The Daytona 500 is shaping up as a Hendrick Motorsports vs. Joe Gibbs Racing battle.
Three Hendrick Chevrolets — pole sitter Jeff Gordon and Jimmie Johnson and Dale Earnhardt — are in the first two rows. Joe Gibbs Toyotas of Kyle Busch and Carl Edwards are in rows two and three.
“As a group we probably would admit that the four Hendrick cars are the four best cars here,” said Gibbs, who will start alongside Earnhardt, a Budweiser Duels winner. “It’s going to be hard to beat them. You have to have everything go the right way, you have to have the right pushers behind you and make a slingshot move behind them.
“You better do it fast enough so they can’t block you. Any runs there we had with the green-white-checkered (in the second Duel won by Johnson) weren’t big enough, and we weren’t able to get enough momentum on the 48 to get by him.”
Phillips nominated for Hall of Fame

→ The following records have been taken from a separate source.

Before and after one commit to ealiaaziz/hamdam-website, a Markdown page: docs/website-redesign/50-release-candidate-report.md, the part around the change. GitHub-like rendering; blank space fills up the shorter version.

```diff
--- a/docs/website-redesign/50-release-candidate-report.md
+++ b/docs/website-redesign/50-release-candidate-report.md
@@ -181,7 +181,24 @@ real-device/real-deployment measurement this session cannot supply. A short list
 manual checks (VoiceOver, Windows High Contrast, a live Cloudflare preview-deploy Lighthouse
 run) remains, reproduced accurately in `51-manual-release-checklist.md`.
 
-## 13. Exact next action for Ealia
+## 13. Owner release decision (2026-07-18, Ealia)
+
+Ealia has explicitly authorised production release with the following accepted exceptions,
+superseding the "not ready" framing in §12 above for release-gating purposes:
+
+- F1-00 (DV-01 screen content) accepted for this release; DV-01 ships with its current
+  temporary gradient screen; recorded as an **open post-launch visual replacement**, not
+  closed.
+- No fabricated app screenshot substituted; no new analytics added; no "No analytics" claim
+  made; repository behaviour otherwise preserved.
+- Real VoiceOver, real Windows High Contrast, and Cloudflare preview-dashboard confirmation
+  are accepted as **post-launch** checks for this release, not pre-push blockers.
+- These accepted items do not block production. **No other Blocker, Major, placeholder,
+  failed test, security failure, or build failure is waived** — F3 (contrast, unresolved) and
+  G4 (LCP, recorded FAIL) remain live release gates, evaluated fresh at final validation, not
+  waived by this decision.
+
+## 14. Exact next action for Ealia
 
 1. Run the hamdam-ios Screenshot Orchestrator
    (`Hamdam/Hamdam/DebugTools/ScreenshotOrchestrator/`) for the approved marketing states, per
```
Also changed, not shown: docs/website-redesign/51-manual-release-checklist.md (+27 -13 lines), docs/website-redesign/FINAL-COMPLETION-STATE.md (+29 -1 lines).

Former Missouri short track legend Larry Phillips is one of 20 nominees for the NASCAR Hall of Fame. Phillips, who is deceased, is the only five-time NASCAR weekly series national champion.
Former Sprint Cup champion Alan Kulwicki, driver Mark Martin and crew chief Ray Evernham are among the first-time nominees. The other nominees include: Harry Hyde, Herschel McGriff, Buddy Baker, Red Byron, Richard Childress, Jerry Cook, Ray Fox, Rick Hendrick, Bobby Isaac, Terry Labonte, Raymond Parks, Benny Parsons, Bruton Smith, Mike Stefanik, Curtis Turner and Robert Yates.
Five inductees will be elected by the NASCAR Hall of Fame Voting Panel, which includes a nationwide fan vote on NASCAR.com. Voting Day for the 2016 class will be May 20.
It pays the bills
Landon Cassill was one of several longshots from modestly funded teams who successfully raced their way into the Daytona 500 field.
Just to start in the Daytona 500 will go a long way toward funding a season for single-car teams like Cassill’s and those of Casey Mears, Michael McDowell and Cole Whitt, who raced their way into the field based on qualifying speeds.
A year ago, Cassill, of Cedar Rapids, Iowa, finished 12th in the Daytona 500, and Hillman Racing received $306,850. Even the last-place finisher, Martin Truex Jr., earned $292,311 for one-car Furniture Row Racing.
“Seventy-five percent of our budget is prize money,” said Cassill, 25, whose team lacks the multi-million dollar sponsorships of the big teams. “The way prize money averages out in a regular race, the race on Sunday, it takes us three races to get that.
“When a majority of your team’s budget is off the prize money, there are a lot of things that have already been purchased that just haven’t been paid for yet. The check that’s coming after Sunday’s race is going to pay for that. That’s how it works. It’s hard to dig out of that hole if you don’t make it.”